• [EXERCISE]: An exact copy of every entry is needed, with no images.

Data items:
^^^^

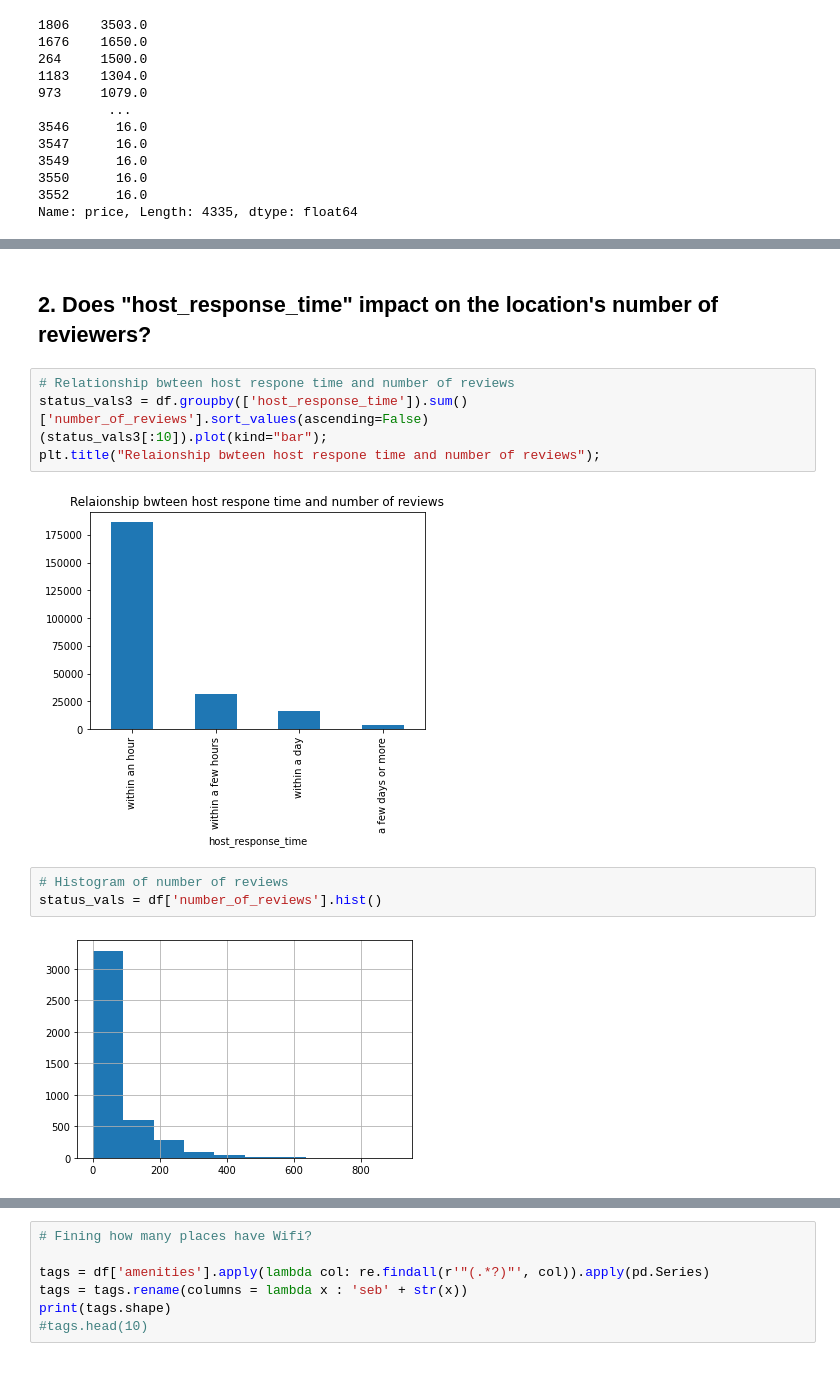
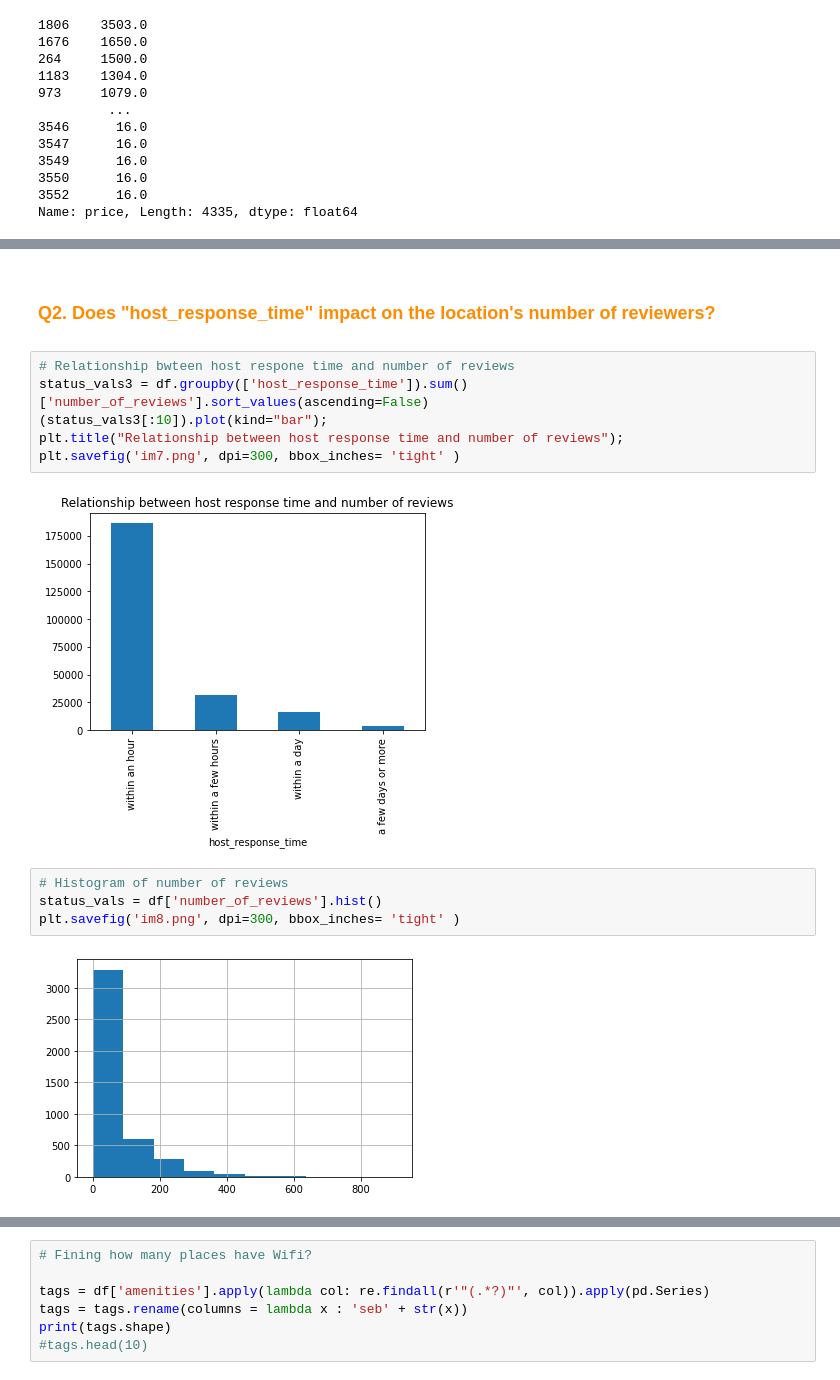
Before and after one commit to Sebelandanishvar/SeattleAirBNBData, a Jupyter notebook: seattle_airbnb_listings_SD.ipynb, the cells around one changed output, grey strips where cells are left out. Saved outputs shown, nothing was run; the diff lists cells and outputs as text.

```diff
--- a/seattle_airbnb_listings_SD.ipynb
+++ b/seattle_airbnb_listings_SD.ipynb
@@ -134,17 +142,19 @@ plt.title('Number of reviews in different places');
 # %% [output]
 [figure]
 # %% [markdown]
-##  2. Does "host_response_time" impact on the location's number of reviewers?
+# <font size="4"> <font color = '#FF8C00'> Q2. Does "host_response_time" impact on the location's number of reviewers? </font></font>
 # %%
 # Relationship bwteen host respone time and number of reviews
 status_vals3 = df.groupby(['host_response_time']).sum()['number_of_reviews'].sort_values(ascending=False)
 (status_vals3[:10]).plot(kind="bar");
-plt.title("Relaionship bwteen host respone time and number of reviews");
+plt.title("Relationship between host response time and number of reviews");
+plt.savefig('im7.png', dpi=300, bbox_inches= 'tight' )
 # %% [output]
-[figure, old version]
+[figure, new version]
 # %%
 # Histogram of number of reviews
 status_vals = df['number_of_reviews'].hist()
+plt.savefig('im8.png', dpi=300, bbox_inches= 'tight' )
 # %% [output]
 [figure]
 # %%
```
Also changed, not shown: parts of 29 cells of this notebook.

^^^^

• [SOLUTION TO THE EXERCISE]:
Before and after one commit to Sebelandanishvar/SeattleAirBNBData, a Jupyter notebook: seattle_airbnb_listings_SD.ipynb, the cells around one changed output, grey strips where cells are left out. Saved outputs shown, nothing was run; the diff lists cells and outputs as text.

```diff
--- a/seattle_airbnb_listings_SD.ipynb
+++ b/seattle_airbnb_listings_SD.ipynb
@@ -134,17 +142,19 @@ plt.title('Number of reviews in different places');
 # %% [output]
 [figure]
 # %% [markdown]
-##  2. Does "host_response_time" impact on the location's number of reviewers?
+# <font size="4"> <font color = '#FF8C00'> Q2. Does "host_response_time" impact on the location's number of reviewers? </font></font>
 # %%
 # Relationship bwteen host respone time and number of reviews
 status_vals3 = df.groupby(['host_response_time']).sum()['number_of_reviews'].sort_values(ascending=False)
 (status_vals3[:10]).plot(kind="bar");
-plt.title("Relaionship bwteen host respone time and number of reviews");
+plt.title("Relationship between host response time and number of reviews");
+plt.savefig('im7.png', dpi=300, bbox_inches= 'tight' )
 # %% [output]
-[figure, old version]
+[figure, new version]
 # %%
 # Histogram of number of reviews
 status_vals = df['number_of_reviews'].hist()
+plt.savefig('im8.png', dpi=300, bbox_inches= 'tight' )
 # %% [output]
 [figure]
 # %%
```
Also changed, not shown: parts of 29 cells of this notebook.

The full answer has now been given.